How many lines in the records below contain "Domain"? Reply with the number alone.

· · · · ·

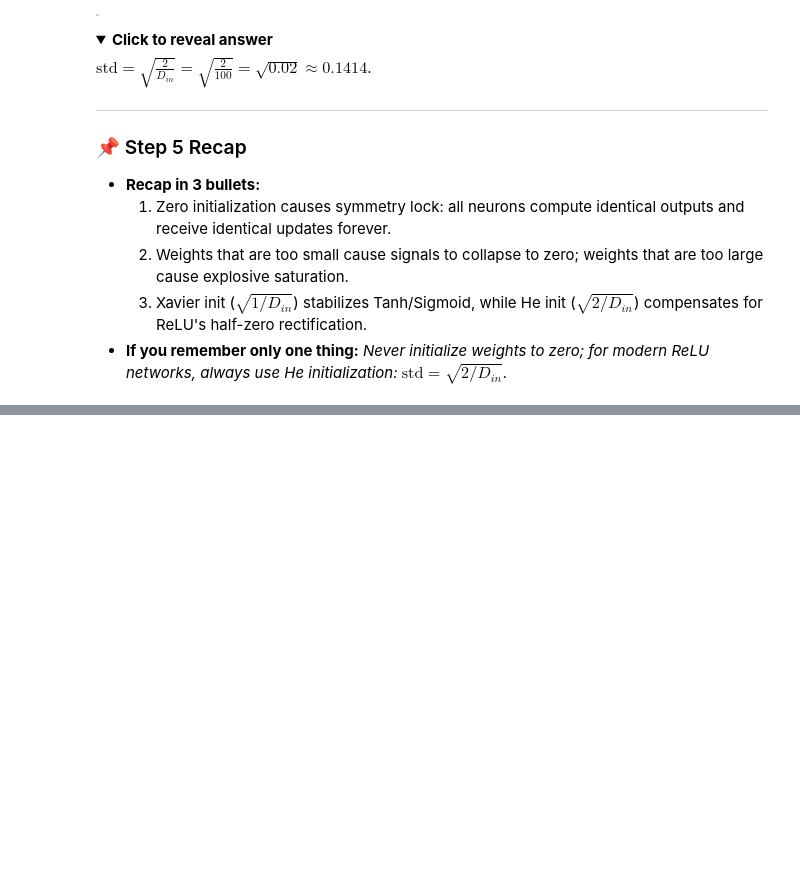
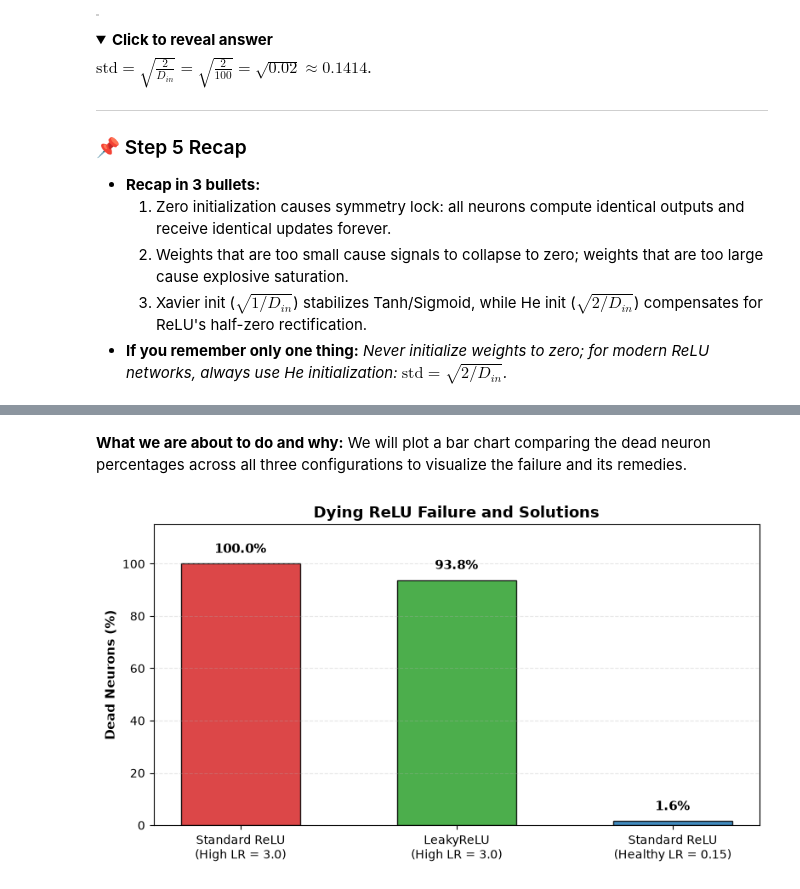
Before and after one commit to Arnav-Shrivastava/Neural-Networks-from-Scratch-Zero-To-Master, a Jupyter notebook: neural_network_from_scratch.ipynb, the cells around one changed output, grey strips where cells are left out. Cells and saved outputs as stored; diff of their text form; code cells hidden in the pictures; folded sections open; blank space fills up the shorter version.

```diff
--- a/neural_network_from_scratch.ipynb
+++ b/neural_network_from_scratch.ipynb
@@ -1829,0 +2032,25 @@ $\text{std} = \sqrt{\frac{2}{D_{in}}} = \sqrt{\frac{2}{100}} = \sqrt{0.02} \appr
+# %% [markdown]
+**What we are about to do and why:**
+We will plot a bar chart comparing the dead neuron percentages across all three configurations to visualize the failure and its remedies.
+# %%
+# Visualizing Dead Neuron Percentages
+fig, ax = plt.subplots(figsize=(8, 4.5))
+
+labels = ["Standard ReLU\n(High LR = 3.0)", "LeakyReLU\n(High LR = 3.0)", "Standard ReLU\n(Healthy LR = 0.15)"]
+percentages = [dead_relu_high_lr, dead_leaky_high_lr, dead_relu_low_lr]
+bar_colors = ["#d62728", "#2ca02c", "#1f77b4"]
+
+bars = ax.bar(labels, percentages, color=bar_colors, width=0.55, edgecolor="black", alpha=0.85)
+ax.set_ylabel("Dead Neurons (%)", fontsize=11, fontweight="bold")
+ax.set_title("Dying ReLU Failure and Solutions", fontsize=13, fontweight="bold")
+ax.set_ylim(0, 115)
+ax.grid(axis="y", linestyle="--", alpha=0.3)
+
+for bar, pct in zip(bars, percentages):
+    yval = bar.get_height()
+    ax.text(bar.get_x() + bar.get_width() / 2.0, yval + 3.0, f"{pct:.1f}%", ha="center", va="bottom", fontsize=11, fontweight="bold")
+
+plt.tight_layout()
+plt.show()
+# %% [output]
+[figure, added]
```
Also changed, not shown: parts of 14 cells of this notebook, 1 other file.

· · · · ·

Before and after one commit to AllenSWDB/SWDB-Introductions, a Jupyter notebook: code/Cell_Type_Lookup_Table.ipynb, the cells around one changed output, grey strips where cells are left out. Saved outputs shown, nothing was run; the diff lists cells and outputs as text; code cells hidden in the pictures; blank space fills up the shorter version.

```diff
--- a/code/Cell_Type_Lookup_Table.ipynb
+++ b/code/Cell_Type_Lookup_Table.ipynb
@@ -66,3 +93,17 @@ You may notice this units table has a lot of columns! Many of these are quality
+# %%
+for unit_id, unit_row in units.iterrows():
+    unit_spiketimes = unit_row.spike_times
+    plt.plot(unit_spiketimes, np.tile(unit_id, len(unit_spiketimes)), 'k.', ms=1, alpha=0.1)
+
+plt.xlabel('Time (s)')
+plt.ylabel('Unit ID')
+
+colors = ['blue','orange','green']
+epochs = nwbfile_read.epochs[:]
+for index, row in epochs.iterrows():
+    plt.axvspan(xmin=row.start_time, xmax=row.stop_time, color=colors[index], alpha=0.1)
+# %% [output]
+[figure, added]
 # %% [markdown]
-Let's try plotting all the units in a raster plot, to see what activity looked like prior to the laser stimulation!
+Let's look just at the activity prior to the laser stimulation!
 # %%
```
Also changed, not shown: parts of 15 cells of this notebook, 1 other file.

· · · · ·

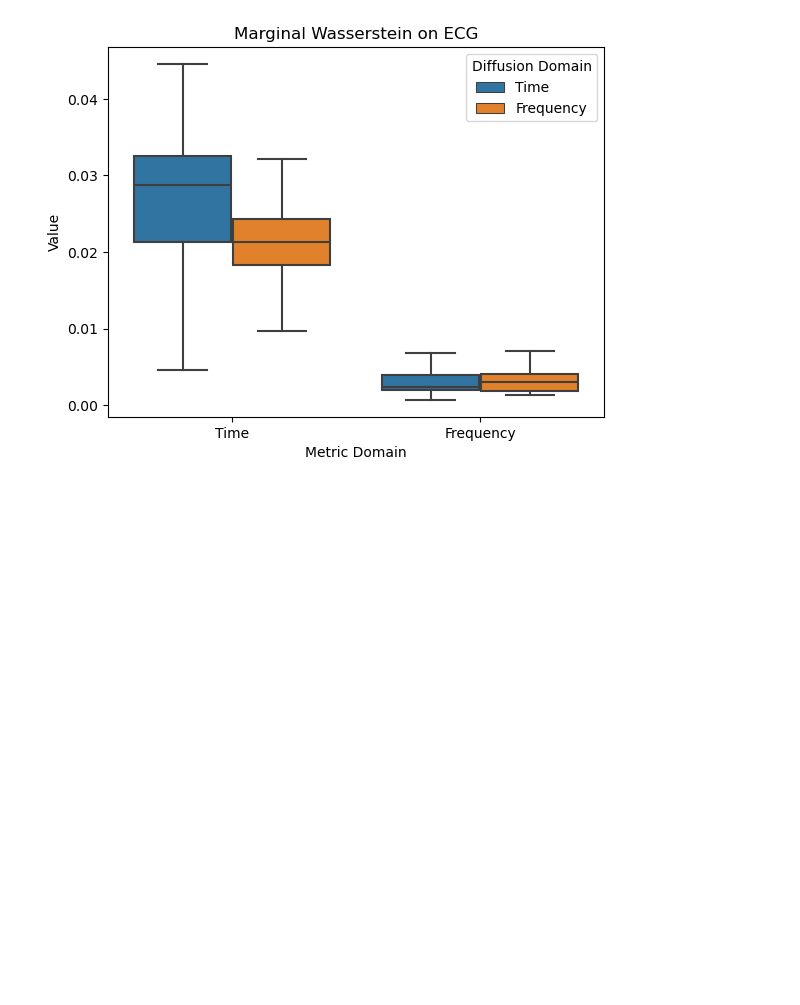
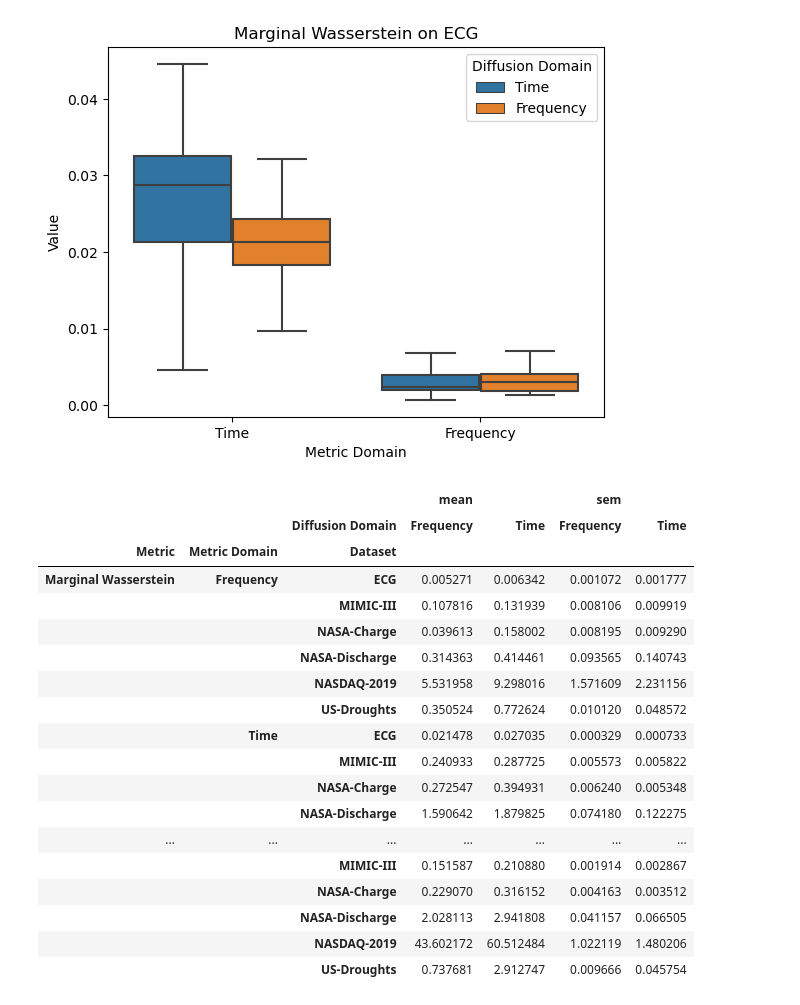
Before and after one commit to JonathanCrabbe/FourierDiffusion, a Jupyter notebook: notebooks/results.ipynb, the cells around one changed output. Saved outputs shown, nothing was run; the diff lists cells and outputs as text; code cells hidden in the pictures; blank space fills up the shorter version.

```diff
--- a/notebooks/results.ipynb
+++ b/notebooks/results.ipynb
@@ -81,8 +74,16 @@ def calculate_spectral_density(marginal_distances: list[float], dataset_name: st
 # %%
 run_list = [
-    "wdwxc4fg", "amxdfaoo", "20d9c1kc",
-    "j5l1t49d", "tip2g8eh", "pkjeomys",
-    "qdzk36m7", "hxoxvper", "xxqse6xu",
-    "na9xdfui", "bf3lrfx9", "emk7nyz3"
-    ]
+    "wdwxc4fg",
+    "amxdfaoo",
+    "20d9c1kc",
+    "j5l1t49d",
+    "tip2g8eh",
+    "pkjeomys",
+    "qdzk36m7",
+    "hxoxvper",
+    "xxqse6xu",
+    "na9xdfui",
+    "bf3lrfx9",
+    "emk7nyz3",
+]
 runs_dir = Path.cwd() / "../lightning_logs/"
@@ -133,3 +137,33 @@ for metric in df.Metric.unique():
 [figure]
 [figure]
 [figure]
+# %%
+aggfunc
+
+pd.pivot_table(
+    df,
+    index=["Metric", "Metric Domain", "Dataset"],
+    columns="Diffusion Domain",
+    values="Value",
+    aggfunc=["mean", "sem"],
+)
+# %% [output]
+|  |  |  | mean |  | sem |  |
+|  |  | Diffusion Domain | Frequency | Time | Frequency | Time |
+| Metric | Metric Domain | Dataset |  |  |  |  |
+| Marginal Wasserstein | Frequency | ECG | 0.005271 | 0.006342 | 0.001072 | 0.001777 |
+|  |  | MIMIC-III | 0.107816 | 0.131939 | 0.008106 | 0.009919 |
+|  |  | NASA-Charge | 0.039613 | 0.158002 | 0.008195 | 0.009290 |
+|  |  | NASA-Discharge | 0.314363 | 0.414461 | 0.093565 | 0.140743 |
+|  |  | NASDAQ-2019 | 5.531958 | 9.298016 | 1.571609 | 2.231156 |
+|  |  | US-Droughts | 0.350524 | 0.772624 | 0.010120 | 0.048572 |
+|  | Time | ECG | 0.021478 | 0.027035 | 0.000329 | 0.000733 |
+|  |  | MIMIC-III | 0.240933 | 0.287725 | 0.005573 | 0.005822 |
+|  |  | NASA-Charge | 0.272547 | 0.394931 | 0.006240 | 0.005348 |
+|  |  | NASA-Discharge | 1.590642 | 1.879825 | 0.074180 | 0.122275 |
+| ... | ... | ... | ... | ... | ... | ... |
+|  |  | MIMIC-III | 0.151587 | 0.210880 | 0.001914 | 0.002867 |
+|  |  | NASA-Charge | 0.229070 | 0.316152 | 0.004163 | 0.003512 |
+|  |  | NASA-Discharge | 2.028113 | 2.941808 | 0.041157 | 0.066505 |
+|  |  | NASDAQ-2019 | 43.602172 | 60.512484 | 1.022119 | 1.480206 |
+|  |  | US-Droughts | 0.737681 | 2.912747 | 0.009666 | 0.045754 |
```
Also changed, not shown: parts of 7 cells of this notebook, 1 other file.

· · · · ·

> **OUTPUT FOR THIS TASK**
4